The woman sitting at her desk continued to type on her computer, and every once in a while, her eyes would glance up as if she wasn’t watching me in her periphery the whole time. The click, click, click echoed through my head and made my skin crawl. She was waiting for me to react, waiting to see what the feral boy who didn’t speak would do next.
Didn’t they understand I just didn’t want to be here? That it was too big, everything and everyone so close that it felt like it was suffocating me? I just wanted to go home. I wanted to be on my mountain. That was where I belonged.
The sounds from the office turned to mumbling, like they were speaking softer so I wouldn’t hear them. I didn’t want to hear them either, didn’t want to hear anyone. Just wanted to be alone.
The caseworker, the only one who seemed to care—inexplicably—came out of the office and knelt in front of me. She went to place her hand on my arm, but when I growled, she pulled it back sharply. “Crow, can you tell me what happened? Or write it down? I know you’re able. You can communicate if you want to. If they did or said something to make you react the way you did, I need to know.”
They won’t leave me alone. No one will leave me alone. They ask a million questions and call me names. Say my family was crazy and everyone would be better off if Chosen had killed me too.
I locked the words inside me, dead-bolted my lips shut. No matter what I said, I would be wrong. I was broken to them, as Chosen said I would be.

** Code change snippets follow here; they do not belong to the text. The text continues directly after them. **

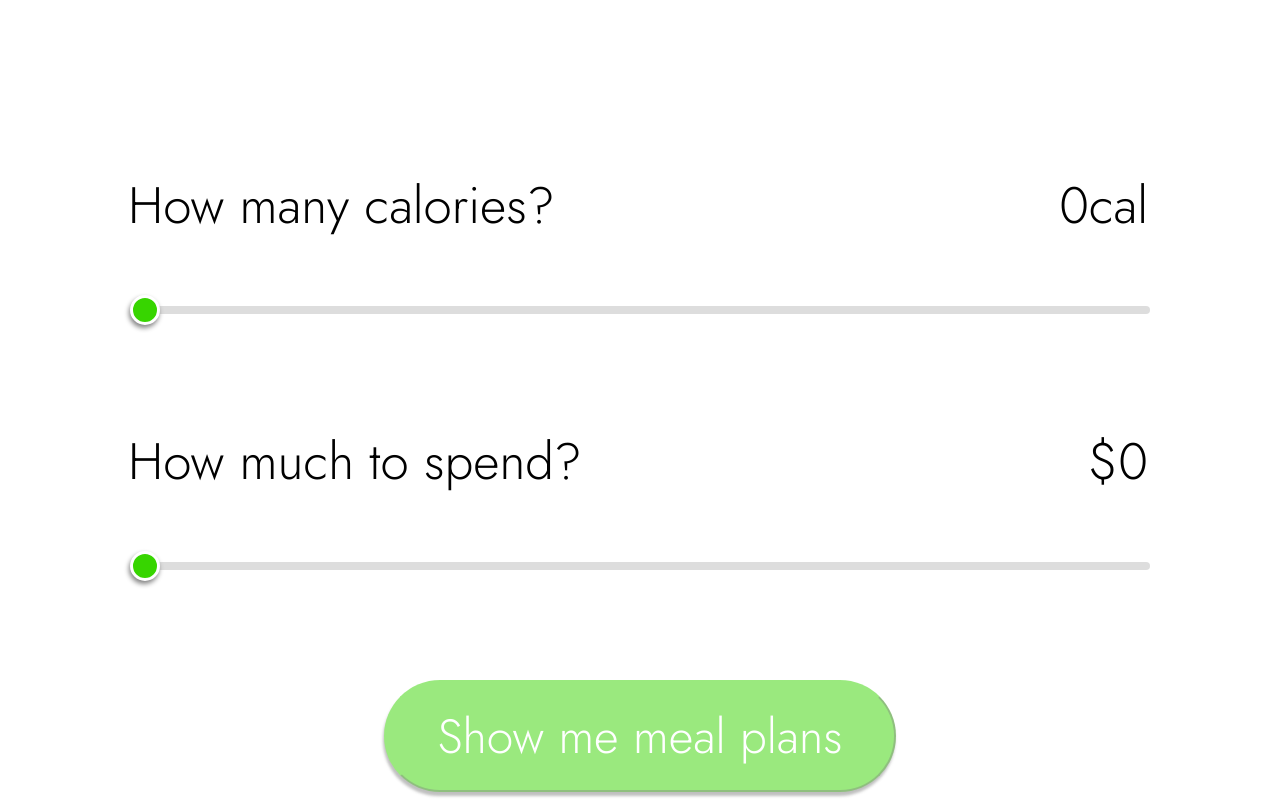
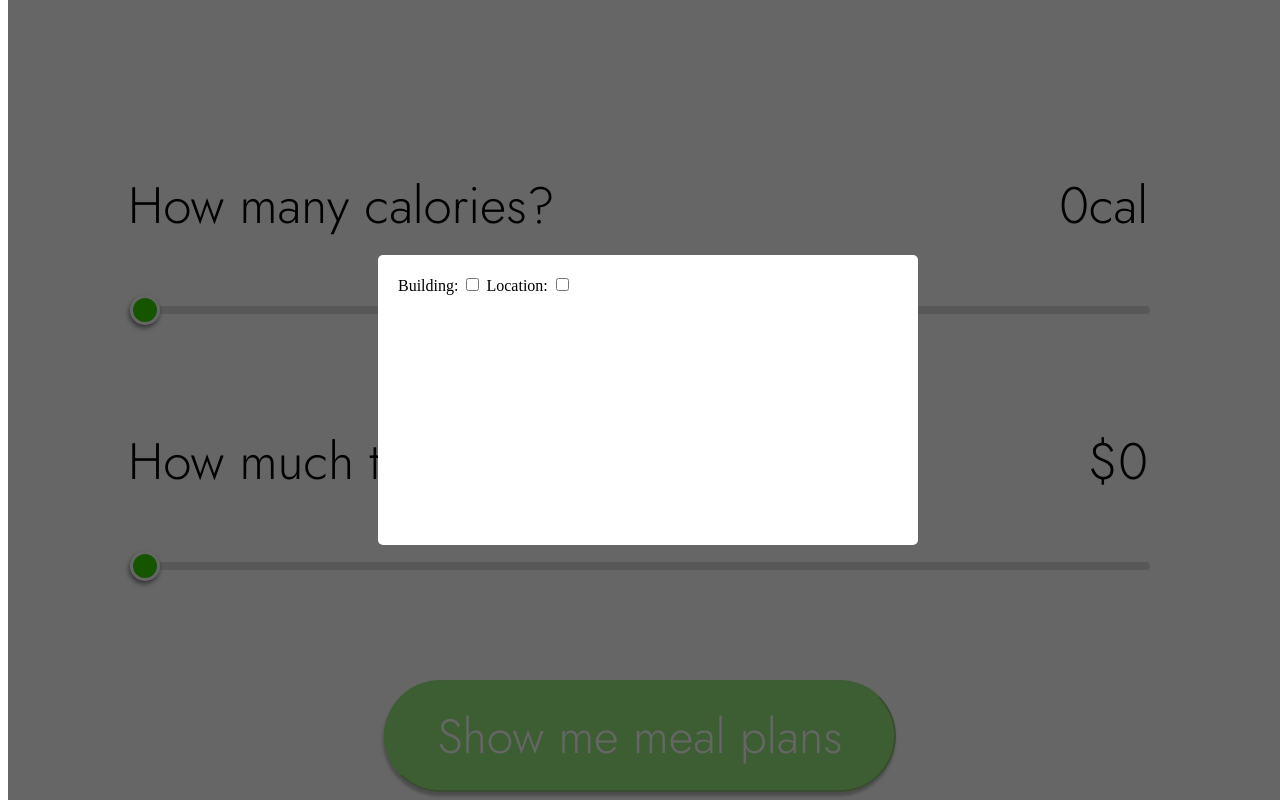
Before and after one commit to ridz-rs/Food-Planner, a Flask app: page / in a window 1280 px wide. Run offline with Flask 2, Linux system fonts and the light colour scheme; some libraries are stand-ins or nearby versions.

Commit message:
popup added

```diff
--- a/PlannerV1/app.py
+++ b/PlannerV1/app.py
@@ -7,8 +7,8 @@ import model
 import ast
 
 app = Flask(__name__)
-app.config['UPLOAD_FOLDER'] = 'static/image_folder'
-Scss(app, static_dir='static', asset_dir='static/css')
+# app.config['UPLOAD_FOLDER'] = 'static/image_folder'
+# Scss(app, static_dir='static', asset_dir='static/css')
 
 @app.route("/", methods=['GET', 'POST'])
 def index():
--- a/PlannerV1/static/css/index.css
+++ b/PlannerV1/static/css/index.css
@@ -119,4 +119,49 @@ input[type=range]::-ms-fill-upper {
   background-color: #ddd;
 }
 
+.container {
+  position: absolute;
+  top: 50%;
+  left: 50%;
+  transform: translate(-50%, -50%);
+  text-align: center;
+}
+
+.button {
+  background-color: #FFFFFF;
+  padding: 10px 15px;
+  color: black;
+  font-size: 18px;
+  border-radius: 5px;
+  text-decoration: none;
+}
+
+.popup {
+  background: rgba(0, 0, 0, 0.6);
+  width: 100%;
+  height: 100%;
+  position: absolute;
+  top: 0;
+  display: flex;
+  justify-content: center;
+  align-items: center;
+}
+
+.popup-content {
+  height: 250px;
+  width: 500px;
+  background-color: #FFFFFF;
+  padding: 20px;
+  border-radius: 5px;
+  position: relative;
+}
+
+.building-wise .location-wise {
+  margin: 20px auto;
+  width: 50%;
+  display: block;
+  padding: 8px;
+  border: 1px solid grey;
+}
+
 /*# sourceMappingURL=index.css.map */
--- a/PlannerV1/static/css/index.scss
+++ b/PlannerV1/static/css/index.scss
@@ -115,3 +115,50 @@ input[type="range"]::-moz-range-progress {
   input[type="range"]::-ms-fill-upper {
     background-color: #ddd;
   }
+
+.container {
+  position: absolute;
+  top: 50%;
+  left: 50%;
+  transform: translate(-50%, -50%);
+  text-align: center;
+}
+
+.button {
+  background-color: #FFFFFF;
+  padding: 10px 15px;
+  color: black;
+  font-size: 18px;
+  border-radius: 5px;
+  text-decoration: none;
+}
+
+.popup {
+  background: rgba(0,0,0,0.6);
+  width: 100%;
+  height: 100%;
+  position: absolute;
+  top: 0;
+  display: flex;
+  justify-content: center;
+  align-items: center;
+}
+
+.popup-content {
+  height: 250px;
+  width: 500px;
+  background-color: #FFFFFF;
+  padding: 20px;
+  border-radius: 5px;
+  position: relative;
+}
+
+.building-wise .location-wise {
+  margin: 20px auto;
+  width: 50%;
+  display: block;
+  padding: 8px;
+  border: 1px solid grey;
+
+
+}
--- a/PlannerV1/templates/index.html
+++ b/PlannerV1/templates/index.html
@@ -23,6 +23,16 @@
                 <button type="submit" id="submit">Show me meal plans</button>
             </div>
         </form>
+        <div class="container">
+            <h1>Filters</h1>
+            <a href="#" class="button">Filters</a>
+        </div>
+        <div class="popup">
+            <div class="popup-content">
+                Building: <input type="checkbox" name="building-wise" id="building-wise"  placeholder="Building">
+                Location: <input type="checkbox" name="location-wise" id="location-wise" placeholder="Location">
+            </div>
+        </div>
     </div>
     <!-- <script src="{{ url_for('static', filename='js/back_model.js') }}"></script> -->
 </body>
```
Also changed, not shown: 11 other files.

But then, he’d also killed my mother, had tried to do the same to me.
I turned my head.
She sighed, and I felt like I was letting her down. I shouldn’t care. She wasn’t one of us, she wasn’t Enlightened, but still, I felt a heaviness in my chest.
She told me she was taking me to a special group home. She tried to make it sound like some kind of vacation, but I knew the truth. They were going to try to lock me up. Chosen had said that would happen. That they would lock us all up to keep us from being enlightened, and for sharing the truth with others.

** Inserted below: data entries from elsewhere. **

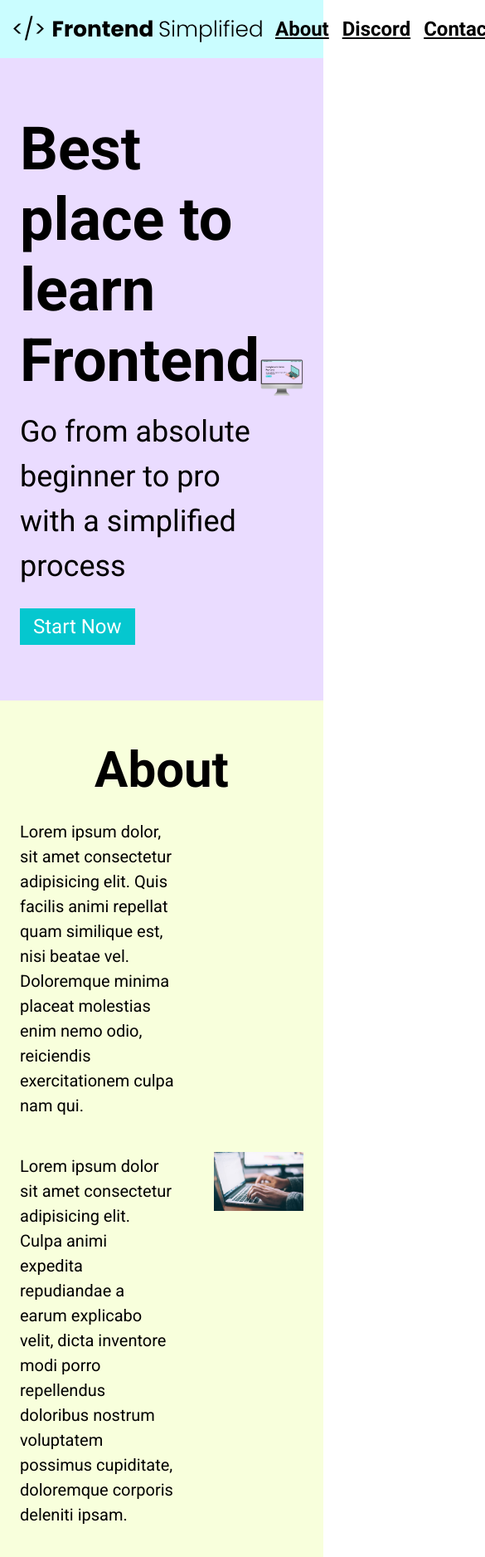
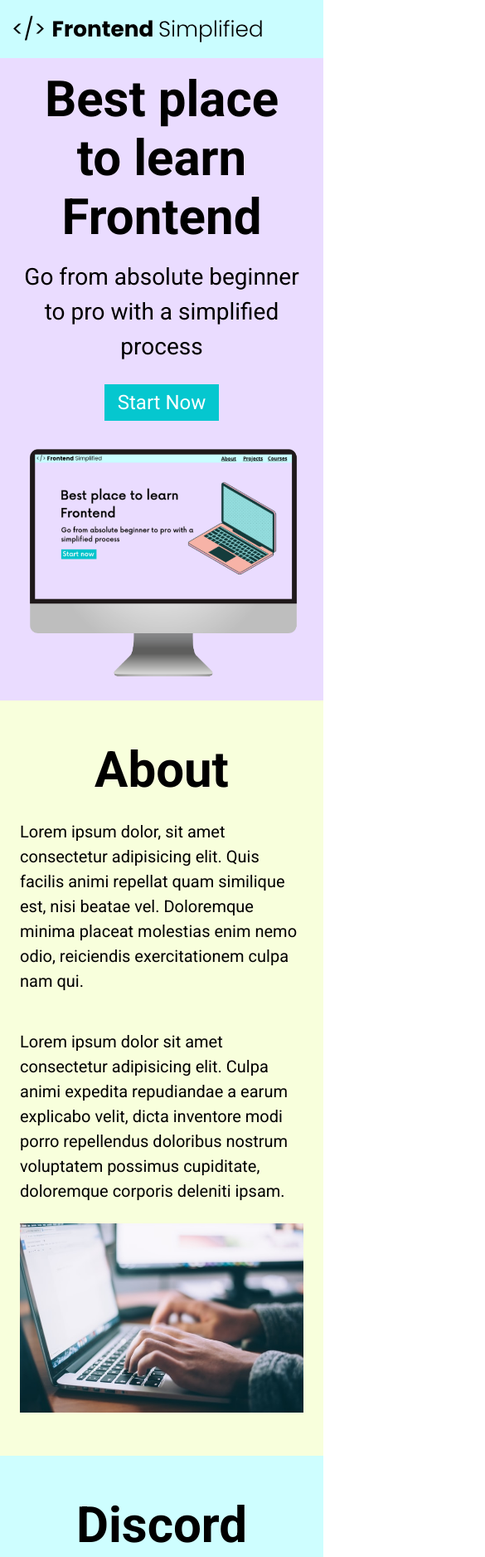
Before and after one commit to vuvuhoang/First-Website-Practice, a plain HTML site: page index.html in a window 390 px wide. Shown: the top 1876 px of the page at 83% size, 585 px wide, since content can reach past the window. Drawn offline with Linux system fonts and the light colour scheme.

Commit message:
Making website more responsive using css

```diff
--- a/index.html
+++ b/index.html
@@ -21,8 +21,8 @@
             <div class="row">
                 <div class="header-text">
                     <h1>Best place to learn Frontend</h1>
-                    <p>Go from absolute beginner to pro with a simplified process</p>
-                    <button>Start Now</button>
+                    <p class="subheader">Go from absolute beginner to pro with a simplified process</p>
+                    <button class="header-button">Start Now</button>
                 </div>
                 <figure  class="header-img">
                     <img src="./assets/laptop.png" alt="Home Page Image">
--- a/style.css
+++ b/style.css
@@ -52,7 +52,7 @@ h1{
     font-size: 72px;
     font-weight: bold;
 }
-.header-text p{
+.subheader{
     font-size: 36px;
     padding: 16px 0 24px 0;
     line-height: 1.5;
@@ -115,6 +115,7 @@ form{
     display: flex;
     flex-direction: column;
     margin: 0 auto;
+    padding: 0 24px;
 }
 input, textarea{
     margin-bottom: 24px;
@@ -139,3 +140,55 @@ footer{
 .footer-link{
     padding: 0 16px;
 }
+
+/* Small phones, tablets, large smartphones */
+@media(max-width: 728px){
+    .row{
+        flex-direction: column;
+    }
+    .header-text{
+        margin-bottom: 24px;
+        display: flex;
+        flex-direction: column;
+        align-items: center;
+    }
+    .header-button{
+        max-width: 240px;
+    }
+    h1{
+        text-align: center;
+        font-size: 60px;
+    }
+    .subheader{
+        text-align: center;
+        font-size: 28px;
+    }
+    ul{
+        display: none;
+    }
+    .section-row{
+        flex-direction: column;
+    }
+    .section-text-wrap{
+        width: 100%;
+    }
+    .section-img{
+        width: 100%;
+    }
+    #discord .section-row{
+        flex-direction: column-reverse;
+    }
+    footer{
+        padding: 48px 24px;
+    }
+    .footer-logo{
+        max-width: 360px;
+    }
+    .footer-link{
+        padding: 0 4px;
+        font-size: 18px;
+    }
+    .link-wrapper{
+        margin-bottom: 24px;
+    }
+}
```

I followed her but didn’t speak.
Got into the car quietly.
I hadn’t spoken a word since they’d taken me from the only home I had ever known, and I didn’t plan to start now. Not here. Maybe not ever again.
I just needed to be around my people. My family. Maybe they could make me understand why my father—why Chosen—had done it. He had to have a reason. Maybe I wasn’t Enlightened enough, wasn’t good enough. Maybe my mother hadn’t been either.
The traffic in the city was loud. Horns blared. Cars zoomed around each other. It made me dizzy. Made my head throb and my breathing come out too fast.
How did people live like this? It was too much. Too everything. It felt like my seams were coming undone, and at any moment, everything inside me would burst out.
We stopped at a red light, and she kept talking to me, on and on and on until I couldn’t take it anymore. My hands fumbled with the handle, but I managed to open the door, unclick the seat belt, and then I ran. A car swerved so it didn’t hit me.
I got lost in the crowd.
I just needed to find the mountain and get home.